Retype each line below precisely and omit all images.

*** Opening Record extracts ***

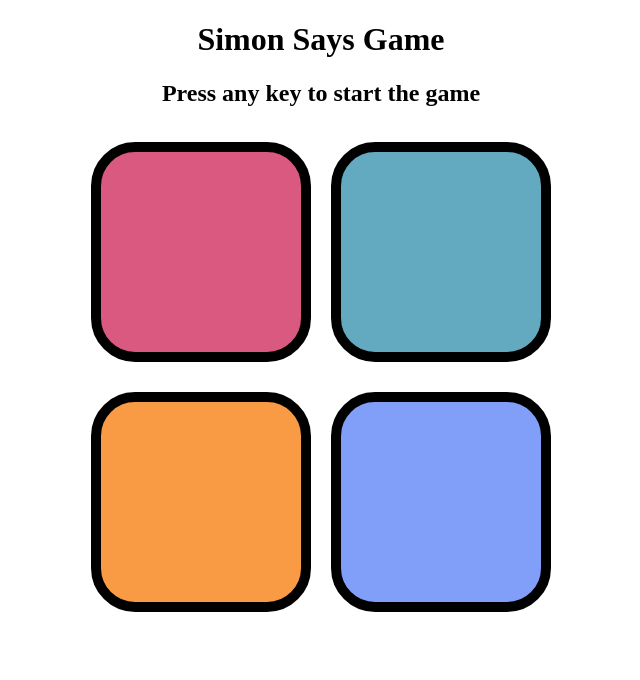
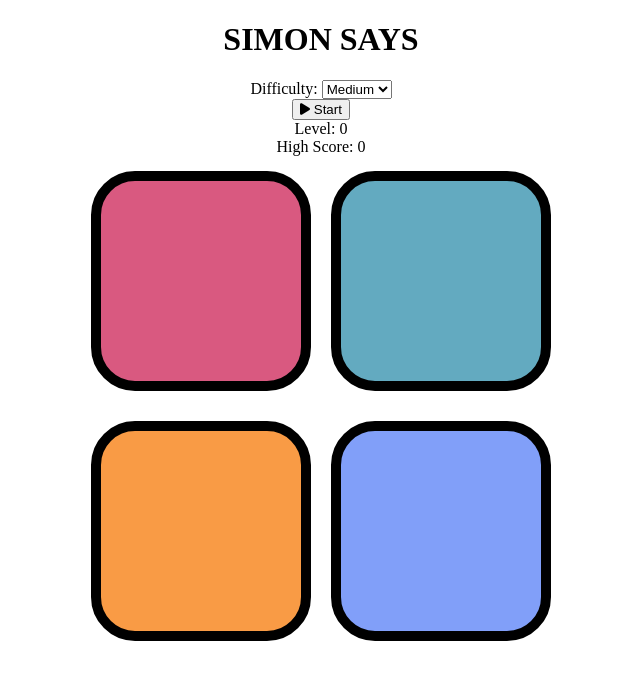
Before and after one commit to nayandixit02/Simon_Says_JS, a plain HTML site: page index.html in a window 1280 px wide. Shown: the whole page, without its empty margins (319-959 px from the left). Drawn offline with nearby package versions, Linux system fonts and the light colour scheme.

Commit message:
Update index.html
added some extra features

```diff
--- a/index.html
+++ b/index.html
@@ -1,22 +1,111 @@
 <!DOCTYPE html>
 <html lang="en">
-<head>
-    <meta charset="UTF-8">
-    <meta name="viewport" content="width=device-width, initial-scale=1.0">
+  <head>
+    <meta charset="UTF-8" />
+    <meta name="viewport" content="width=device-width, initial-scale=1.0" />
     <title>Simon Says Game</title>
-    <link rel="stylesheet" href="style.css">
-</head>
-<body>
-    <h1>Simon Says Game</h1>
-    <h2>Press any key to start the game</h2>
+    <link rel="stylesheet" href="style.css" />
+    <link
+      href="https://fonts.googleapis.com/css2?family=Press+Start+2P&display=swap"
+      rel="stylesheet"
+    />
+    <link
+      rel="stylesheet"
+      href="https://cdnjs.cloudflare.com/ajax/libs/font-awesome/6.4.0/css/all.min.css"
+    />
+  </head>
+  <body>
+    <div class="container">
+      <header>
+        <h1>SIMON SAYS</h1>
+        <div class="controls">
+          <div class="difficulty">
+            <label for="difficulty">Difficulty:</label>
+            <select id="difficulty">
+              <option value="800">Easy</option>
+              <option value="500" selected>Medium</option>
+              <option value="300">Hard</option>
+            </select>
+          </div>
+          <button id="startBtn" class="btn">
+            <i class="fas fa-play"></i> Start
+          </button>
+        </div>
+      </header>
 
-    <div class = "box">
-        <div class="square pink" type="button" id="pink"></div>
-        <div class="square blue" type="button" id="blue"></div>
-        <div class="square orange" type="button" id="orange"></div>
-        <div class="square purple" type="button" id="purple"></div>
+      <div class="game-info">
+        <div class="score-box">
+          <span>Level: </span>
+          <span id="level">0</span>
+        </div>
+        <div class="score-box">
+          <span>High Score: </span>
+          <span id="highScore">0</span>
+        </div>
+      </div>
+
+      <div class="game-container">
+        <div class="box">
+          <div
+            class="square pink"
+            type="button"
+            id="pink"
+            data-sound="pink"
+          ></div>
+          <div
+            class="square blue"
+            type="button"
+            id="blue"
+            data-sound="blue"
+          ></div>
+          <div
+            class="square orange"
+            type="button"
+            id="orange"
+            data-sound="orange"
+          ></div>
+          <div
+            class="square purple"
+            type="button"
+            id="purple"
+            data-sound="purple"
+          ></div>
+        </div>
+      </div>
+
+      <div class="timer-container">
+        <div class="timer-bar"></div>
+      </div>
+
+      <div class="message"></div>
     </div>
 
+    <audio
+      id="pink-sound"
+      src="https://assets.mixkit.co/sfx/preview/mixkit-arcade-game-jump-coin-216.mp3"
+    ></audio>
+    <audio
+      id="blue-sound"
+      src="https://assets.mixkit.co/sfx/preview/mixkit-unlock-game-notification-253.mp3"
+    ></audio>
+    <audio
+      id="orange-sound"
+      src="https://assets.mixkit.co/sfx/preview/mixkit-retro-arcade-casino-notification-211.mp3"
+    ></audio>
+    <audio
+      id="purple-sound"
+      src="https://assets.mixkit.co/sfx/preview/mixkit-achievement-bell-600.mp3"
+    ></audio>
+    <audio
+      id="success-sound"
+      src="https://assets.mixkit.co/sfx/preview/mixkit-winning-chimes-2015.mp3"
+    ></audio>
+    <audio
+      id="fail-sound"
+      src="https://assets.mixkit.co/sfx/preview/mixkit-arcade-retro-game-over-213.mp3"
+    ></audio>
+
+    <script src="https://cdn.jsdelivr.net/npm/canvas-confetti@1.5.1/dist/confetti.browser.min.js"></script>
     <script src="app.js"></script>
-</body>
+  </body>
 </html>
```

*** Closing Record extracts ***

**Written answer:**
Before and after one commit to nayandixit02/Simon_Says_JS, a plain HTML site: page index.html in a window 1280 px wide. Shown: the whole page, without its empty margins (319-959 px from the left). Drawn offline with nearby package versions, Linux system fonts and the light colour scheme.

Commit message:
Update index.html
added some extra features

```diff
--- a/index.html
+++ b/index.html
@@ -1,22 +1,111 @@
 <!DOCTYPE html>
 <html lang="en">
-<head>
-    <meta charset="UTF-8">
-    <meta name="viewport" content="width=device-width, initial-scale=1.0">
+  <head>
+    <meta charset="UTF-8" />
+    <meta name="viewport" content="width=device-width, initial-scale=1.0" />
     <title>Simon Says Game</title>
-    <link rel="stylesheet" href="style.css">
-</head>
-<body>
-    <h1>Simon Says Game</h1>
-    <h2>Press any key to start the game</h2>
+    <link rel="stylesheet" href="style.css" />
+    <link
+      href="https://fonts.googleapis.com/css2?family=Press+Start+2P&display=swap"
+      rel="stylesheet"
+    />
+    <link
+      rel="stylesheet"
+      href="https://cdnjs.cloudflare.com/ajax/libs/font-awesome/6.4.0/css/all.min.css"
+    />
+  </head>
+  <body>
+    <div class="container">
+      <header>
+        <h1>SIMON SAYS</h1>
+        <div class="controls">
+          <div class="difficulty">
+            <label for="difficulty">Difficulty:</label>
+            <select id="difficulty">
+              <option value="800">Easy</option>
+              <option value="500" selected>Medium</option>
+              <option value="300">Hard</option>
+            </select>
+          </div>
+          <button id="startBtn" class="btn">
+            <i class="fas fa-play"></i> Start
+          </button>
+        </div>
+      </header>
 
-    <div class = "box">
-        <div class="square pink" type="button" id="pink"></div>
-        <div class="square blue" type="button" id="blue"></div>
-        <div class="square orange" type="button" id="orange"></div>
-        <div class="square purple" type="button" id="purple"></div>
+      <div class="game-info">
+        <div class="score-box">
+          <span>Level: </span>
+          <span id="level">0</span>
+        </div>
+        <div class="score-box">
+          <span>High Score: </span>
+          <span id="highScore">0</span>
+        </div>
+      </div>
+
+      <div class="game-container">
+        <div class="box">
+          <div
+            class="square pink"
+            type="button"
+            id="pink"
+            data-sound="pink"
+          ></div>
+          <div
+            class="square blue"
+            type="button"
+            id="blue"
+            data-sound="blue"
+          ></div>
+          <div
+            class="square orange"
+            type="button"
+            id="orange"
+            data-sound="orange"
+          ></div>
+          <div
+            class="square purple"
+            type="button"
+            id="purple"
+            data-sound="purple"
+          ></div>
+        </div>
+      </div>
+
+      <div class="timer-container">
+        <div class="timer-bar"></div>
+      </div>
+
+      <div class="message"></div>
     </div>
 
+    <audio
+      id="pink-sound"
+      src="https://assets.mixkit.co/sfx/preview/mixkit-arcade-game-jump-coin-216.mp3"
+    ></audio>
+    <audio
+      id="blue-sound"
+      src="https://assets.mixkit.co/sfx/preview/mixkit-unlock-game-notification-253.mp3"
+    ></audio>
+    <audio
+      id="orange-sound"
+      src="https://assets.mixkit.co/sfx/preview/mixkit-retro-arcade-casino-notification-211.mp3"
+    ></audio>
+    <audio
+      id="purple-sound"
+      src="https://assets.mixkit.co/sfx/preview/mixkit-achievement-bell-600.mp3"
+    ></audio>
+    <audio
+      id="success-sound"
+      src="https://assets.mixkit.co/sfx/preview/mixkit-winning-chimes-2015.mp3"
+    ></audio>
+    <audio
+      id="fail-sound"
+      src="https://assets.mixkit.co/sfx/preview/mixkit-arcade-retro-game-over-213.mp3"
+    ></audio>
+
+    <script src="https://cdn.jsdelivr.net/npm/canvas-confetti@1.5.1/dist/confetti.browser.min.js"></script>
     <script src="app.js"></script>
-</body>
+  </body>
 </html>
```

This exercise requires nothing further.